▶ Assignment:
With the images removed, return every line below exactly as it reads.

Screenshot and code edit data
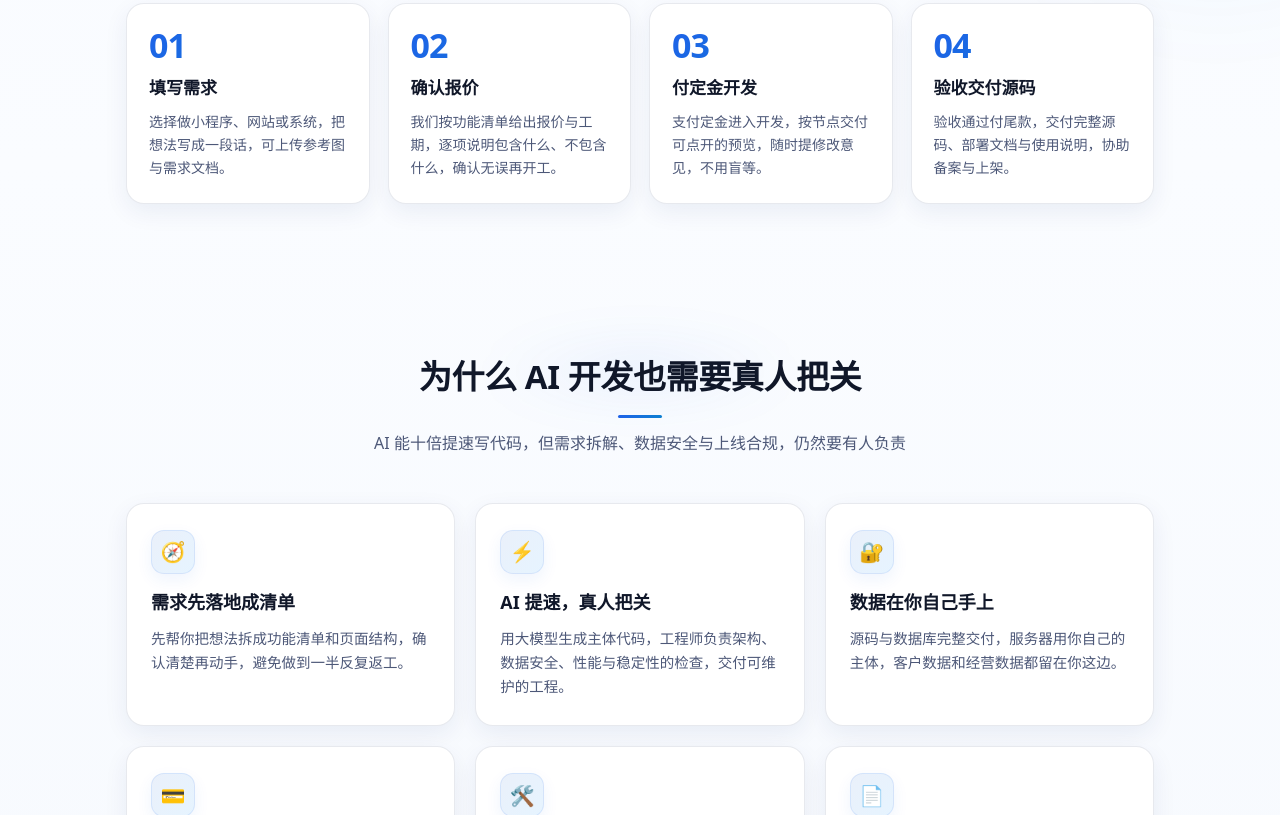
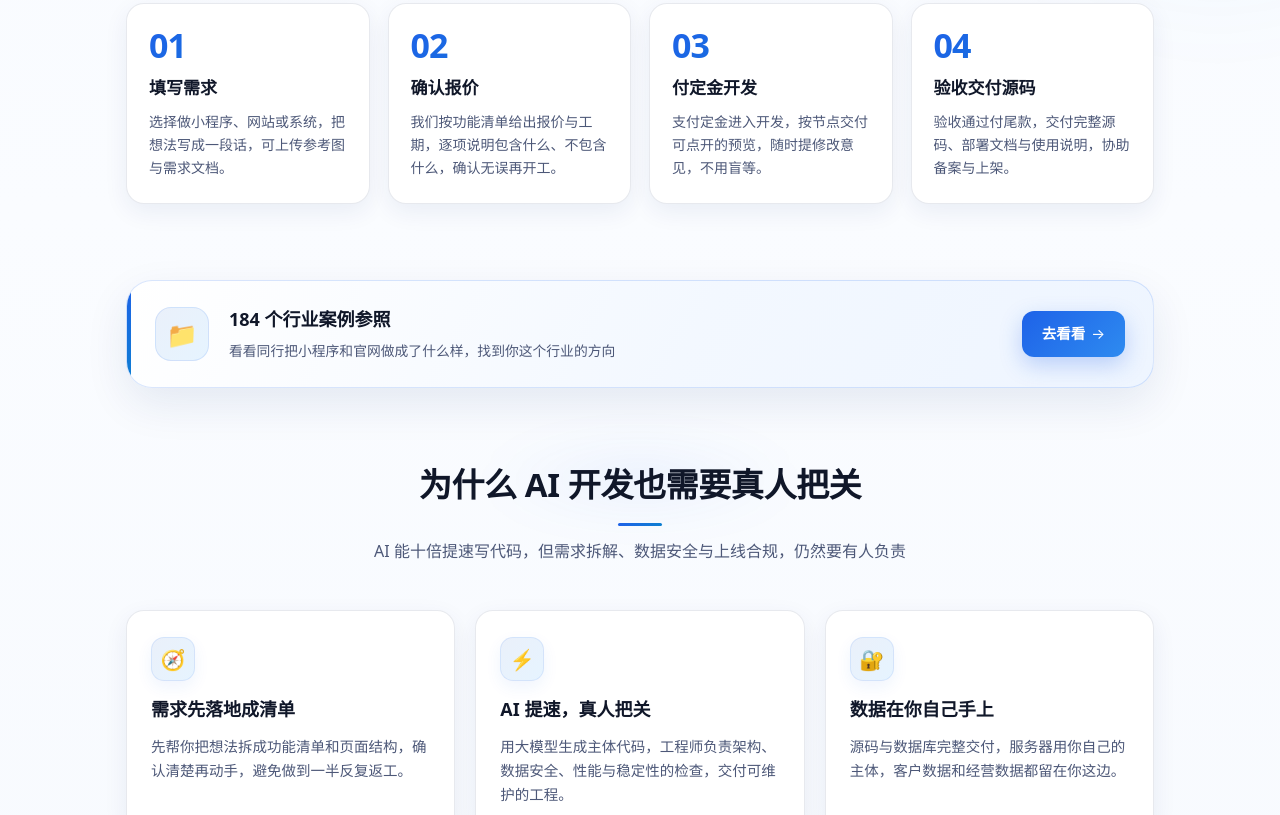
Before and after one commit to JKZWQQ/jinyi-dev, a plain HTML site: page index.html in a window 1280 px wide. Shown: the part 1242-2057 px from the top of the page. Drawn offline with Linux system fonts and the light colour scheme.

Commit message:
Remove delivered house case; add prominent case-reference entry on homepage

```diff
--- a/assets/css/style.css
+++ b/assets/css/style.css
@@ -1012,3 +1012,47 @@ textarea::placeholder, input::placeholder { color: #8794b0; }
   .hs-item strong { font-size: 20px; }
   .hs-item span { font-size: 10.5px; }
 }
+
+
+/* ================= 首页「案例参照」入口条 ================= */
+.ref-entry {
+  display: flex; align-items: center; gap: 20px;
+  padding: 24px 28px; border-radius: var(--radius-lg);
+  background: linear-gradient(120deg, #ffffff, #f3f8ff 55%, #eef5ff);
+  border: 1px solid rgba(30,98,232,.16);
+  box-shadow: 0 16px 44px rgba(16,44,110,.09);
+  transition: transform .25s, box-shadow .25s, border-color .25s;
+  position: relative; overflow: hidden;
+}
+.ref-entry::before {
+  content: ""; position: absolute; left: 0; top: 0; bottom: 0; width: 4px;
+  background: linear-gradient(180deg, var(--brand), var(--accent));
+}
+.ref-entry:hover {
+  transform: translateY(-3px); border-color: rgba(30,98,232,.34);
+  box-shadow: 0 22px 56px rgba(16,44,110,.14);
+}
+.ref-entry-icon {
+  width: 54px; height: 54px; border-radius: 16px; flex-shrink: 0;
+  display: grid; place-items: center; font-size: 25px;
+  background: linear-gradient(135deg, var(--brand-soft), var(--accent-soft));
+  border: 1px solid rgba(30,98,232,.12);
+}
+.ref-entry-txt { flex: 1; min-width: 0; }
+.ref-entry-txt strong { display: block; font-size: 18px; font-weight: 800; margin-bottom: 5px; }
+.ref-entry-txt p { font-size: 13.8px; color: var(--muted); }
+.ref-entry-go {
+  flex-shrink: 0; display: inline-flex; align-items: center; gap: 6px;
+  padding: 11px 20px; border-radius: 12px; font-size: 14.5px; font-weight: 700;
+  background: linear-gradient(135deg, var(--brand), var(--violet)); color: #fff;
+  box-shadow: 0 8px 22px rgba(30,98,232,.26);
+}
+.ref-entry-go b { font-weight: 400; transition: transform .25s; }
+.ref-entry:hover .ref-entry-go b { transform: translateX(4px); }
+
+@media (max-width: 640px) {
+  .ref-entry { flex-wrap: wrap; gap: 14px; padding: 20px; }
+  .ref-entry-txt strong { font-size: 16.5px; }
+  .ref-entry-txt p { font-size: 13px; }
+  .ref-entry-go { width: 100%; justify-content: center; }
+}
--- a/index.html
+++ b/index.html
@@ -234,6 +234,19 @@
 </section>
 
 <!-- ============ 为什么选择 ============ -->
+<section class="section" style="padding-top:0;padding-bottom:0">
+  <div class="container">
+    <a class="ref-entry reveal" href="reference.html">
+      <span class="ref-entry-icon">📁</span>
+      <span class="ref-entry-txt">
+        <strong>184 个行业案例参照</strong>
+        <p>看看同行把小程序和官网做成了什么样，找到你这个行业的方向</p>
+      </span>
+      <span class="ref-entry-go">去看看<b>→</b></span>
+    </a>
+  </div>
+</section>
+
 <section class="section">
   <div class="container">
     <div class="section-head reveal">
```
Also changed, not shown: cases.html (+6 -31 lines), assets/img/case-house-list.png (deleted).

▶ Result of the task:
Before and after one commit to JKZWQQ/jinyi-dev, a plain HTML site: page index.html in a window 1280 px wide. Shown: the part 1242-2057 px from the top of the page. Drawn offline with Linux system fonts and the light colour scheme.

Commit message:
Remove delivered house case; add prominent case-reference entry on homepage

```diff
--- a/assets/css/style.css
+++ b/assets/css/style.css
@@ -1012,3 +1012,47 @@ textarea::placeholder, input::placeholder { color: #8794b0; }
   .hs-item strong { font-size: 20px; }
   .hs-item span { font-size: 10.5px; }
 }
+
+
+/* ================= 首页「案例参照」入口条 ================= */
+.ref-entry {
+  display: flex; align-items: center; gap: 20px;
+  padding: 24px 28px; border-radius: var(--radius-lg);
+  background: linear-gradient(120deg, #ffffff, #f3f8ff 55%, #eef5ff);
+  border: 1px solid rgba(30,98,232,.16);
+  box-shadow: 0 16px 44px rgba(16,44,110,.09);
+  transition: transform .25s, box-shadow .25s, border-color .25s;
+  position: relative; overflow: hidden;
+}
+.ref-entry::before {
+  content: ""; position: absolute; left: 0; top: 0; bottom: 0; width: 4px;
+  background: linear-gradient(180deg, var(--brand), var(--accent));
+}
+.ref-entry:hover {
+  transform: translateY(-3px); border-color: rgba(30,98,232,.34);
+  box-shadow: 0 22px 56px rgba(16,44,110,.14);
+}
+.ref-entry-icon {
+  width: 54px; height: 54px; border-radius: 16px; flex-shrink: 0;
+  display: grid; place-items: center; font-size: 25px;
+  background: linear-gradient(135deg, var(--brand-soft), var(--accent-soft));
+  border: 1px solid rgba(30,98,232,.12);
+}
+.ref-entry-txt { flex: 1; min-width: 0; }
+.ref-entry-txt strong { display: block; font-size: 18px; font-weight: 800; margin-bottom: 5px; }
+.ref-entry-txt p { font-size: 13.8px; color: var(--muted); }
+.ref-entry-go {
+  flex-shrink: 0; display: inline-flex; align-items: center; gap: 6px;
+  padding: 11px 20px; border-radius: 12px; font-size: 14.5px; font-weight: 700;
+  background: linear-gradient(135deg, var(--brand), var(--violet)); color: #fff;
+  box-shadow: 0 8px 22px rgba(30,98,232,.26);
+}
+.ref-entry-go b { font-weight: 400; transition: transform .25s; }
+.ref-entry:hover .ref-entry-go b { transform: translateX(4px); }
+
+@media (max-width: 640px) {
+  .ref-entry { flex-wrap: wrap; gap: 14px; padding: 20px; }
+  .ref-entry-txt strong { font-size: 16.5px; }
+  .ref-entry-txt p { font-size: 13px; }
+  .ref-entry-go { width: 100%; justify-content: center; }
+}
--- a/index.html
+++ b/index.html
@@ -234,6 +234,19 @@
 </section>
 
 <!-- ============ 为什么选择 ============ -->
+<section class="section" style="padding-top:0;padding-bottom:0">
+  <div class="container">
+    <a class="ref-entry reveal" href="reference.html">
+      <span class="ref-entry-icon">📁</span>
+      <span class="ref-entry-txt">
+        <strong>184 个行业案例参照</strong>
+        <p>看看同行把小程序和官网做成了什么样，找到你这个行业的方向</p>
+      </span>
+      <span class="ref-entry-go">去看看<b>→</b></span>
+    </a>
+  </div>
+</section>
+
 <section class="section">
   <div class="container">
     <div class="section-head reveal">
```
Also changed, not shown: cases.html (+6 -31 lines), assets/img/case-house-list.png (deleted).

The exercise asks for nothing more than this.